We had a chat with the nice folks from WASP about their latest robotic 3D printing hardware.
The company has been around for many years and has focused on more niche areas of 3D printing. Our first encounter with them ten years ago saw them printing clays using in-situ materials. Since then they’ve developed a large array of different technologies to produce large prints in a variety of materials.
The new hardware is something called the “CEREBRO”, and let me explain how it fits in.
WASP produces three styles of 3D printers: clay, concrete and general purpose industrial polymer extrusion gear. Because of this wide array of capabilities, the company also offers the ability to use their toolheads on robotic systems. One of them is quite new, a pellet-based toolhead called “METAMORPHOSIS”, for example. METAMOROPHOSIS offers the ability to do color blending.
Many of their customers attach a toolhead to the their existing robotic systems. WASP does not produce robotic arms itself.
The problem comes in the integration step: how does the robotic system properly control the toolhead? Normally this is a challenging step that requires some effort to set up for customers because there are many different technical protocols that are possible.
WASP representatives told us that “every customer asks the same questions” in such situations.
That’s where CEREBRO comes in. It’s a specialized hardware controller that provides an integration layer for WASP toolheads attached to customer robotic systems. WASP decided to make a “universal solution” for this issue.

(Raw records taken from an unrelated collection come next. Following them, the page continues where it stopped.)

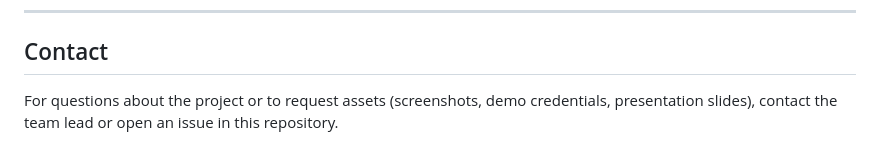
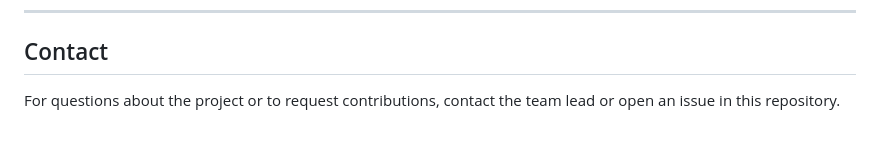
Before and after one commit to The-HackOps/AyurSutra, a Markdown page: README.md, the part around the change printed below. Rendered like a GitHub page.

```diff
--- a/README.md
+++ b/README.md
@@ -181,4 +181,4 @@ This project is released under the **MIT License**. See `LICENSE` for details.
 
 ## Contact
 
-For questions about the project or to request assets (screenshots, demo credentials, presentation slides), contact the team lead or open an issue in this repository.
+For questions about the project or to request contributions, contact the team lead or open an issue in this repository.
```
Also changed, not shown: other parts of README.md (+4 -4 lines).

WASP told us, “it turns a robot into a 3D printer”.
This is an excellent step for WASP, as it will almost certainly overcome buyer hesitation: the effort for integration will be significantly reduced, and that means the cost and challenge to implementing a robotic 3D printing solution will be decreased.
I expect the company will garner more sales as a direct result of CEREBRO.